"28 days at sea. 28 days home. Yup, it’ll take me half of that to make him fit to live with."

There was something about the way that she said it that depressed us. We were happily engaged and she made marriage sound as if it was a bother and a big disappointment. Was this what we were getting into?

We called up a set of friends who, while married a dozen years, were so obviously in love with each other that it made us feel good to be around them. "We’re feeling kind of depressed. Can we come over?" They were great for us to be around.

This memory came to mind this week as I recalled the Nephilim in Numbers 13:33 (see also OnFire #47). Having returned from spying out the promised land, the 12 tribe leaders gave their reports. All agreed the land was good and they even had a cluster of grapes so large it took two men to carry as proof.

The problem was that they saw descendants of Anak there. Anak himself was a descendant of another group of legendary people, the Nephilim. We don’t know a lot about them, but they were large and fierce. 10 of the spies spread a report that they could not go into the land because of the Nephilim.

Two of the spies, however, saw things differently. Joshua and Caleb knew that God would provide the victory and so they saw no reason to fear the Nephilim.

As I pondered these things this week, some new insights jumped out from Numbers 13 & 14.
First, we can’t go and stay. We often want things both ways. We want to change, but we want to stay the same. We want the new without changing the old. I call this "Wishing for the Divine 649." We have a national lottery in Canada called 649, which often runs into the tens of millions of dollars. Wouldn’t it be great to have a pile of money dumped into our laps without having to work, scrimp, or save? Change without change. The truth, however, is that sooner or later we have to face the "Nephilim" in our lives if we want to change.

Next, if we do not go, we stay. This is not as obvious as it sounds because we think that our good intentions let us hover between going and staying. "Someday I’ll get around to it." We think that if we say it this way, we are not deciding to stay, but we’re just fooling ourselves. If we don’t decide to go, we stay. If we want change to happen, we need to change. This means, of course, facing the Nephilim in our lives.
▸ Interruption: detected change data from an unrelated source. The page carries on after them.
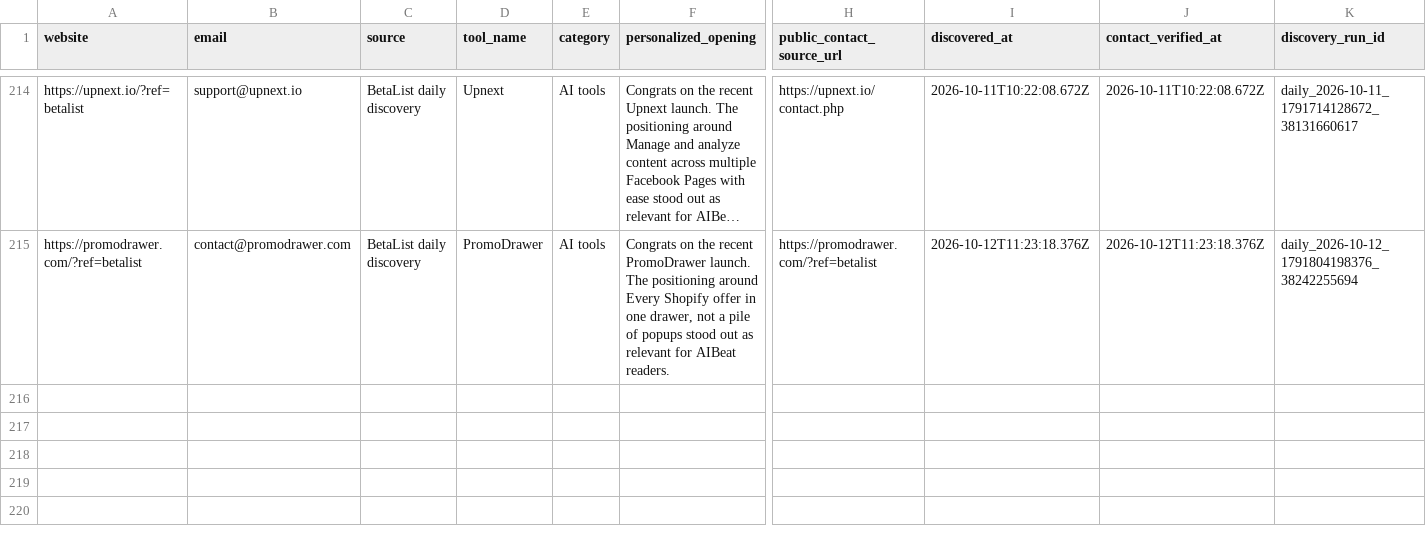
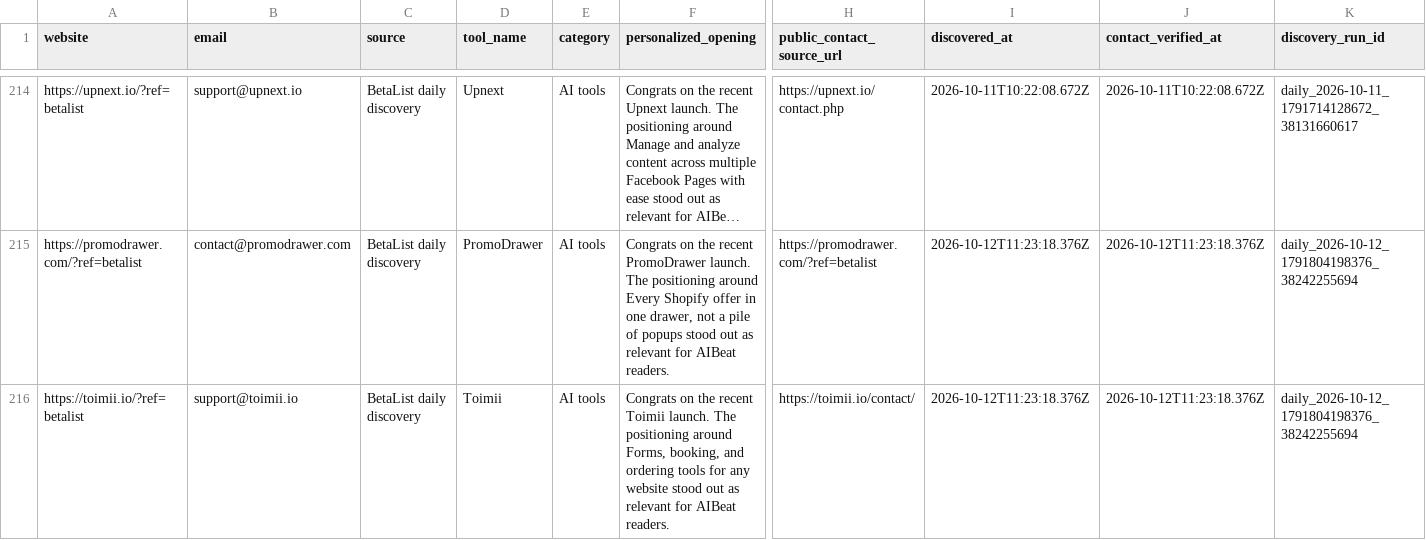
Before and after one commit to Elementexperts/aibeat, a CSV file: data/outreach/daily-manual-leads.history.csv, drawn as a sheet; only a part is shown, gaps mark what is left out; long unchanged cells end in …; rows hold the shown columns only; the diff names each change by its address in the sheet, - before the commit and + after, or states it on an @@ line.

```diff
--- a/data/outreach/daily-manual-leads.history.csv
+++ b/data/outreach/daily-manual-leads.history.csv
+row 216: https://toimii.io/?ref=betalist | support@toimii.io | BetaList daily discovery | Toimii | AI tools | Congrats on the recent Toimii launch. The positioning around Forms, booking, and ordering tools for any website stood out as relevant for AIBeat readers. | https://toimii.io/contact/ | 2026-10-12T11:23:18.376Z | 2026-10-12T11:23:18.376Z | daily_2026-10-12_1791804198376_38242255694
```
Also changed, not shown: data/outreach/daily-manual-leads.csv, 1 other file.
We need to find voices of faith and encouragement. Joshua and Caleb correctly believed God would give the victory. "If the LORD is pleased with us, he will lead us into that land, a land flowing with milk and honey, and will give it to us. Only do not rebel against the LORD." (Numbers 14:8-9*) Unfortunately, the people did not listen and eventually died without going into the promised land.

Our problem is similar to the one in Joshua’s day. There were more who believed the Nephilim could not be defeated than those who believed God is bigger than our problems. We need to seek out the Joshua and Calebs so that we will be encouraged to trust God more.

As we stand just inside the borders of this new year land, may we encourage and strengthen each other so that our faith becomes stronger everyday. I hope this helps. Be on fire.


OnFire is a weekly letter on authentic faith and character written by Troy Dennis. Troy is the Pastor of Family Ministries at Highfield Baptist Church, Moncton NB Canada. This letter published Jan 4, 2010. Scripture references taken from the New International Version. To subscribe or reply, email Archives are located at Blog located at